I got the sense from this show that apart from my day job and other biographical distinctions, Fischer and I had probably consumed the same media diet this year and at the same frenetic pace. The unceasing parade of incompetent assholes doing weirder and meaner shit was making everyone—union leaders, QAnon stooges, Jeffrey Toobin, whoever heads the USPS—look like the same feckless creep, at once flattening meaningful character and category distinctions while creating dangerous mistakes in recall and representation. For days now I’ve been trying to place a final figure, the stern, sad face from “Nothing you’re doing is making me feel any better”(2020). I thought surely, he’s from conservative talk radio. This was unso. I googled, as one does, famous Bolsheviks. With the announcement of the Golden Globes this morning, it struck me that I was remembering a face from TV: Lord Varys, Game of Thrones. My brain had moved through representations of power in much the way Fischers’ canvases do, by assuming the disparate, blurry loci of its internet manifestations and then disgorging an unsettling and impotent white dude.
And apologies for bringing this up is on view at Goldfinch Gallery until February 20th.
Featured Image: Andreas Fischer. Replacing anxiety with danger, 2020. Acrylic and pencil on canvas. 26 x 22 in. This painting depicts a young woman absorbed in the goings-on of her iPhone, when a soccer ball crashes into her face, sending her red glasses flying. Primarily blue and pale blues, the zone of impact in this image is brought to comedic relief with subtly contrasting ribbons of pale orange and tints of green.
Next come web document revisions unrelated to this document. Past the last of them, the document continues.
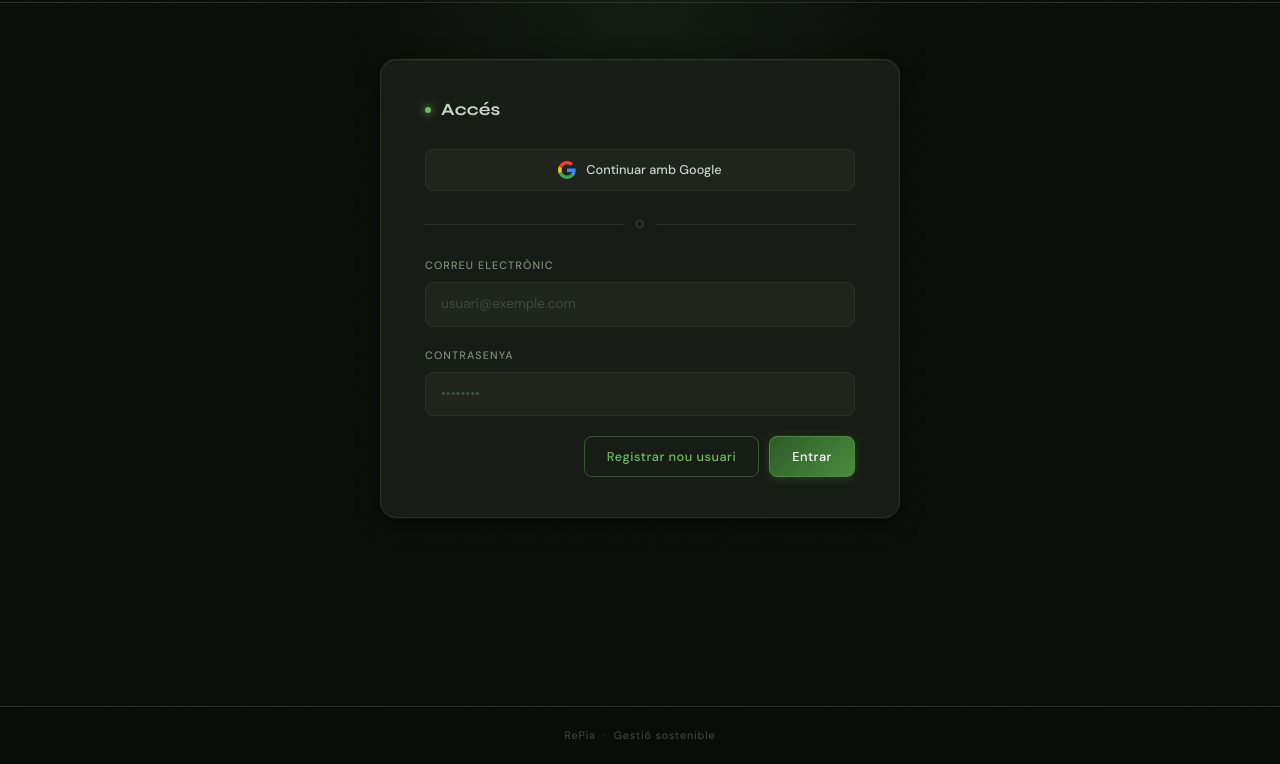
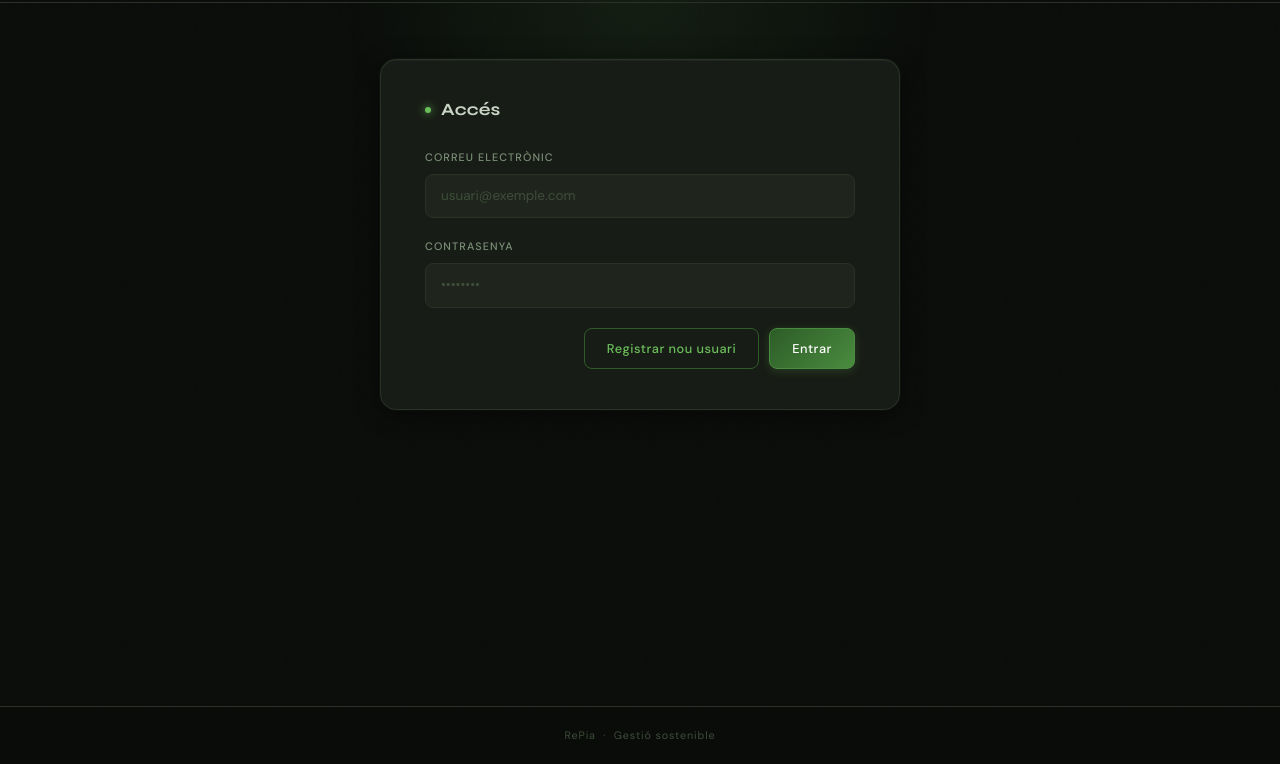
Before and after one commit to IzanLosada/REPIA, a website: page public/index.html in a window 1280 px wide. Shown: the part 94-858 px from the top of the page. Drawn offline with nearby package versions, Linux system fonts and the light colour scheme; no server answers.

Commit message:
Update index.html

```diff
--- a/public/index.html
+++ b/public/index.html
@@ -3,6 +3,7 @@
   <head>
     <meta charset="utf-8" />
     <title>RePia</title>
+    <link rel="icon" type="image/x-icon" href="img/favicon.png" />
     <link rel="preconnect" href="https://fonts.googleapis.com" />
     <link rel="preconnect" href="https://fonts.gstatic.com" crossorigin />
     <link href="https://fonts.googleapis.com/css2?family=Syne:wght@400;600;700;800&family=DM+Sans:ital,wght@0,300;0,400;0,500;1,300&display=swap" rel="stylesheet" />
@@ -240,56 +241,6 @@
         border-color: var(--green-mid) !important;
         color: var(--green-light);
         transform: translateY(-1px);
-      }
-
-      /* ── BOTÓ GOOGLE ── */
-      #loginGoogle {
-        display: flex;
-        align-items: center;
-        justify-content: center;
-        gap: 10px;
-        width: 100%;
-        padding: 10px 22px;
-        background: var(--surface-3);
-        color: var(--grey-1);
-        border: 1px solid var(--border);
-        border-radius: 8px;
-        font-family: 'DM Sans', sans-serif;
-        font-size: 0.85rem;
-        font-weight: 500;
-        cursor: pointer;
-        transition: all 0.18s ease;
-      }
-
-      #loginGoogle:hover {
-        background: var(--surface-2);
-        border-color: var(--grey-2);
-        color: var(--white);
-        transform: translateY(-1px);
-      }
-
-      #loginGoogle svg {
-        flex-shrink: 0;
-      }
-
-      /* ── SEPARADOR OR ── */
-      .or-divider {
-        display: flex;
-        align-items: center;
-        gap: 12px;
-        margin: 24px 0;
-        color: var(--grey-3);
-        font-size: 0.75rem;
-        letter-spacing: 0.08em;
-        text-transform: uppercase;
-      }
-
-      .or-divider::before,
-      .or-divider::after {
-        content: '';
-        flex: 1;
-        height: 1px;
-        background: var(--border);
       }
 
       .btn-actions {
@@ -702,23 +653,6 @@
       <!-- FORMULARI D'ACCÉS -->
       <div class="card-panel" id="loginForm">
         <h2>Accés</h2>
-
-        <!-- BOTÓ GOOGLE -->
-        <button type="button" id="loginGoogle">
-          <!-- Importar logo oficial de Google en SVG -->
-          <svg width="18" height="18" viewBox="0 0 48 48" xmlns="http://www.w3.org/2000/svg">
-            <path fill="#EA4335" d="M24 9.5c3.54 0 6.71 1.22 9.21 3.6l6.85-6.85C35.9 2.38 30.47 0 24 0 14.62 0 6.51 5.38 2.56 13.22l7.98 6.19C12.43 13.72 17.74 9.5 24 9.5z"/>
-            <path fill="#4285F4" d="M46.98 24.55c0-1.57-.15-3.09-.38-4.55H24v9.02h12.94c-.58 2.96-2.26 5.48-4.78 7.18l7.73 6c4.51-4.18 7.09-10.36 7.09-17.65z"/>
-            <path fill="#FBBC05" d="M10.53 28.59c-.48-1.45-.76-2.99-.76-4.59s.27-3.14.76-4.59l-7.98-6.19C.92 16.46 0 20.12 0 24c0 3.88.92 7.54 2.56 10.78l7.97-6.19z"/>
-            <path fill="#34A853" d="M24 48c6.48 0 11.93-2.13 15.89-5.81l-7.73-6c-2.15 1.45-4.92 2.3-8.16 2.3-6.26 0-11.57-4.22-13.47-9.91l-7.98 6.19C6.51 42.62 14.62 48 24 48z"/>
-            <path fill="none" d="M0 0h48v48H0z"/>
-          </svg>
-          Continuar amb Google
-        </button>
-
-        <!-- SEPARADOR -->
-        <div class="or-divider">o</div>
-
         <div class="form-group">
           <label for="loginEmail">Correu electrònic</label>
           <input type="email" class="form-control" id="loginEmail" placeholder="usuari@exemple.com" />
@@ -932,16 +866,6 @@
         document.getElementById("tableSection").style.display = "block";
       }
 
-      // Funció reutilitzable per mostrar la vista autenticada
-      function onLoginSuccess() {
-        showAlert("Usuari autenticat", "alert-success");
-        document.getElementById("loginForm").style.display = "none";
-        document.getElementById("signupForm").style.display = "none";
-        document.getElementById("itemsForm").style.display = "block";
-        document.getElementById("listItems").style.display = "table";
-        document.getElementById("tableSection").style.display = "block";
-      }
-
       window.addEventListener("load", async () => {
         await loadItems();
       });
```
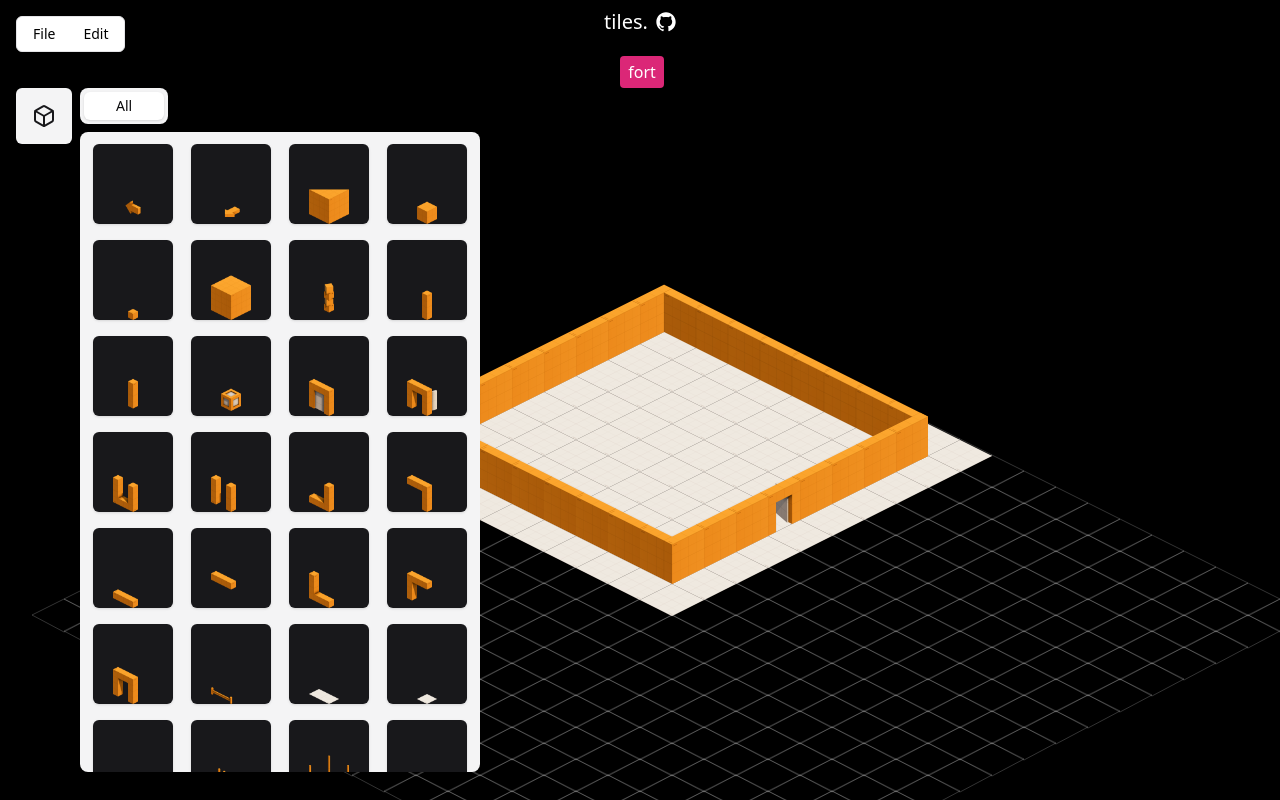
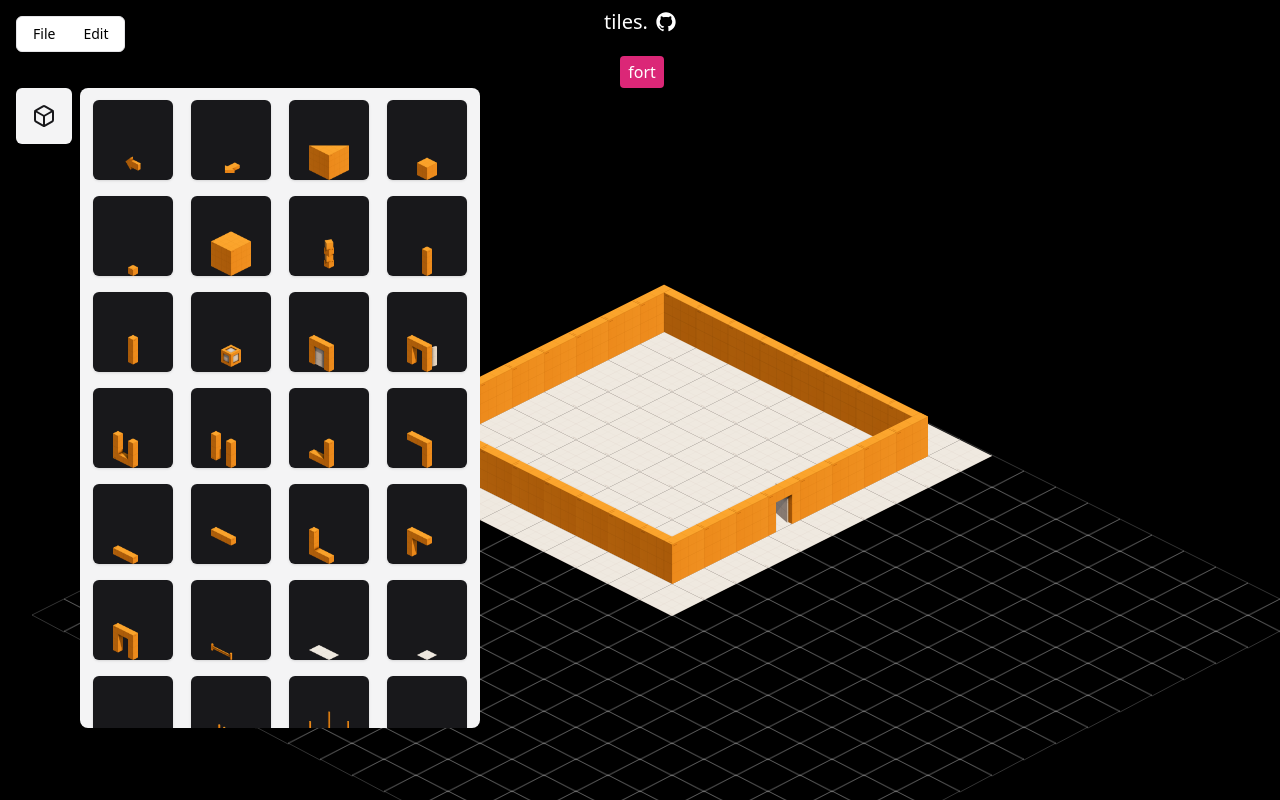
Before and after one commit to danielj247/tiles, a React (Vite) app: page / in a window 1280 px wide. Both pictures are taken after a click on the button "Components". Built offline with nearby package versions, Linux system fonts and the light colour scheme.

Commit message:
component selection ui and set selected component in store

```diff
--- a/src/types/editor.ts
+++ b/src/types/editor.ts
@@ -16,5 +16,6 @@ export interface Editor {
     setSelectedTool: (tool: Tool | undefined) => void;
 
     selectedComponent: Sprite | undefined;
+    setSelectedComponent: (component: Sprite | undefined) => void;
   };
 }
--- a/src/ui/components/toolbar/index.tsx
+++ b/src/ui/components/toolbar/index.tsx
@@ -2,29 +2,26 @@ import { useMemo, useState } from "react";
 import { BoxIcon } from "lucide-react";
 import { useStore } from "@/store";
 import { Button } from "@/ui/components/ui/button";
-import {
-  Tabs,
-  TabsContent,
-  TabsList,
-  TabsTrigger,
-} from "@/ui/components/ui/tabs";
 import { Tool } from "@/types/editor";
+import { cn } from "@/utils/general";
 
 export default function Toolbar() {
   const map = useStore((state) => state.map);
+
+  const selectedComponent = useStore(
+    (state) => state.editor.toolbar.selectedComponent,
+  );
+
+  const setSelectedComponent = useStore(
+    (state) => state.editor.toolbar.setSelectedComponent,
+  );
+
   const [selected, setSelected] = useState<Tool>();
 
-  const data = useMemo(() => {
+  const components = useMemo(() => {
     if (!map) return [];
 
-    const { src } = map.tileset;
-    const keys = Object.keys(src);
-
-    return keys.map((key) => {
-      const north = src[key].north.src;
-
-      return { name: key, image: north };
-    });
+    return Object.values(map.tileset.src);
   }, [map]);
 
   function toggleSelectedTool(tab: Tool) {
@@ -49,27 +46,33 @@ export default function Toolbar() {
             <BoxIcon />
           </Button>
           {selected === Tool.Components && (
-            <Tabs
-              defaultValue="all"
-              className="w-[400px] absolute left-16 top-0"
+            <div
+              className={cn(
+                "w-[400px] absolute left-16 top-0 bg-zinc-100 rounded-lg p-2 flex flex-wrap justify-around gap-2 overflow-auto h-[80vh] transition-all duration-300",
+                selectedComponent && "h-14 w-14 p-0 m-0",
+              )}
             >
-              <TabsList>
-                <TabsTrigger value="all" className="px-8">
-                  All
-                </TabsTrigger>
-              </TabsList>
-              <TabsContent value="all">
-                <div className="w-full bg-zinc-100 rounded-lg p-2 flex flex-wrap justify-around gap-2 overflow-auto h-[80vh]">
-                  {data.map((item) => (
+              {!selectedComponent &&
+                components.map((item) => (
                   <Button
                     key={item.name}
                     className="w-20 h-20 m-1 bg-contain bg-no-repeat bg-center"
-                      style={{ backgroundImage: `url(${item.image})` }}
+                    style={{ backgroundImage: `url(${item.north.src})` }}
+                    onClick={() => setSelectedComponent(item)}
                   />
                 ))}
+
+              {selectedComponent && (
+                <Button
+                  variant="secondary"
+                  className="w-full h-full bg-contain bg-no-repeat bg-center"
+                  style={{
+                    backgroundImage: `url(${selectedComponent.north.src})`,
+                  }}
+                  onClick={() => setSelectedComponent(undefined)}
+                />
+              )}
             </div>
-              </TabsContent>
-            </Tabs>
           )}
         </li>
       </ul>
```
Lines whose indentation alone changed are shown as unchanged.
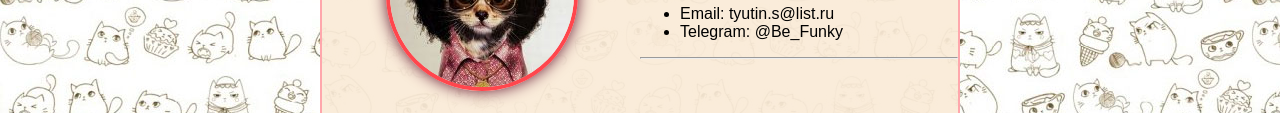
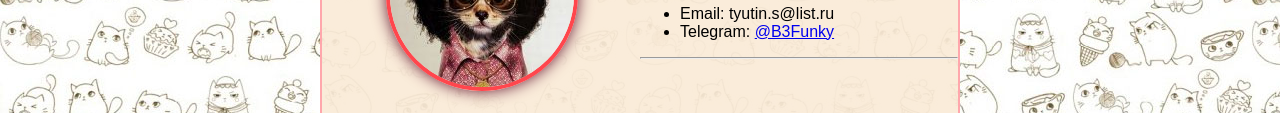
Before and after one commit to B3Funky/rsschool-cv, a plain HTML site: page index.html in a window 1280 px wide. Shown: the part 205-318 px from the top of the page. Drawn offline with Linux system fonts and the light colour scheme; a web font is replaced by a local one.

Commit message:
refactor: change Telegram contact

```diff
--- a/index.html
+++ b/index.html
@@ -17,7 +17,7 @@
             <h2>Contacts:</h2>
             <ul>
                 <li>Email: tyutin.s@list.ru</li>
-                <li>Telegram: @Be_Funky</li>
+                <li>Telegram: <a href="https://t.me/B3Funky" target="_blank">@B3Funky</a></li>
             </ul>
             <hr>
         </div>
```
Photo by Ryan Edmund Thiel courtesy of Goldfinch Gallery.
Evan Bryson studied painting and writing in Indiana. He lives and works in Chicago. He blogs very infrequently at Duck Beater.